When I posted the photo below to Flickr for my 43rd day of self portraits, a commenter asked for tips on how to kick the caffeine habit and I thought a proper post was in order.

I was advised by my doctor last week to cut out caffeine because I was having benign heart palpitations. I realized after leaving her office that I’d been feeling pretty stressed out about a bunch of things lately, and certainly that was more of a contributor to feeling wonky than the normal not-too-terribly-much caffeine I’d drink in a day. But I had to start somewhere and I didn’t have a magic wand to make my troubles disappear.

I was drinking a generous mug of coffee each morning; around 12 oz. I’d occasionally have tea (black or green) in the afternoon, and less frequently I’d have another coffee.

From the first cut back, described below, I felt much better physically. No more palpitations. I’m now on Day 5, and I feel… cleaner. There’s a definite separation between mind and body, though. My body feels great, but my mind hasn’t fully caught up. From what I’ve read, most people withdrawing from caffeine get over the symptoms within a week from the last caffeine intake, and many in as little as 48 hours after.
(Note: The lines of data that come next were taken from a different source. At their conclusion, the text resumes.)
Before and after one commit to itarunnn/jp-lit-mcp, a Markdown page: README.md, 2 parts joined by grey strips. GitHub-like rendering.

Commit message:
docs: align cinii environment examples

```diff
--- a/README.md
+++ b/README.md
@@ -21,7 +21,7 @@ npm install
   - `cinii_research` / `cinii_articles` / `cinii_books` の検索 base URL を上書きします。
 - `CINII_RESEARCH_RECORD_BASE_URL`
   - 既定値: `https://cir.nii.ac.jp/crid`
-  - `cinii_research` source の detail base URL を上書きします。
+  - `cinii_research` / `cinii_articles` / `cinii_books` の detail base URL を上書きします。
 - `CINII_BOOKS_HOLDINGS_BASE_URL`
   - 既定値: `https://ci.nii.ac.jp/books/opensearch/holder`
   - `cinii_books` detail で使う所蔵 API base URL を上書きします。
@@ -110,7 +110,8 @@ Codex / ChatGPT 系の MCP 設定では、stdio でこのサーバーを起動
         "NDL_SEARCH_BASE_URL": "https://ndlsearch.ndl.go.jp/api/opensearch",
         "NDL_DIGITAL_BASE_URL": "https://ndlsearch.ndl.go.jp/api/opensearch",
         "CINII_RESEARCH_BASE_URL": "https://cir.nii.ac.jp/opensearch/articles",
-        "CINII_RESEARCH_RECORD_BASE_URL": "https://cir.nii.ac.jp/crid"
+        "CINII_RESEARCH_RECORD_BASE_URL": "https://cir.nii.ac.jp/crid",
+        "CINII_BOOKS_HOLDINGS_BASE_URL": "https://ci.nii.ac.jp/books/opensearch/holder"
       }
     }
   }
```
Here’s what I did:

First day: They night before my first caffeine-free day, the man had an allergic reaction to a wasp sting and we spent several hours in the emergency room (he’s fine). Suffice it to say I woke up a groggy disaster. I had black tea (about half the caffeine of coffee) with breakfast because the thought of the cold turkey was just too horrifying. I attribute any grogginess that day as much to the restless night than to a decrease in caffeine intake.

Second day: Tylenol for minor headache in the morning. Cup of green tea (about 1/4 the caffeine of coffee) around 11AM. The effects were marvelous. By the afternoon, I was better able to focus.

Third day: Cup of green tea around 11AM. I was more tired than the second day, but I soldiered through it.

Fourth day: No caffeine. I took a Tylenol mid-morning, and that was it. I was groggy for much of the day, but it was Saturday. I read nearly 120 pages to finish the book I was reading, took a short nap, and did a bunch of laundry. By the evening, I was feeling much more alert. Alert enough to keep pace with the man in a game of Scrabble, and crafty enough to beat him.

Fifth day: That’s today. I’ve been up for nearly two hours, and though I was groggy upon waking, after some breakfast and getting a few things done I’m feeling pretty okay. Not overwhelmingly energetic or mentally keen, but pretty okay.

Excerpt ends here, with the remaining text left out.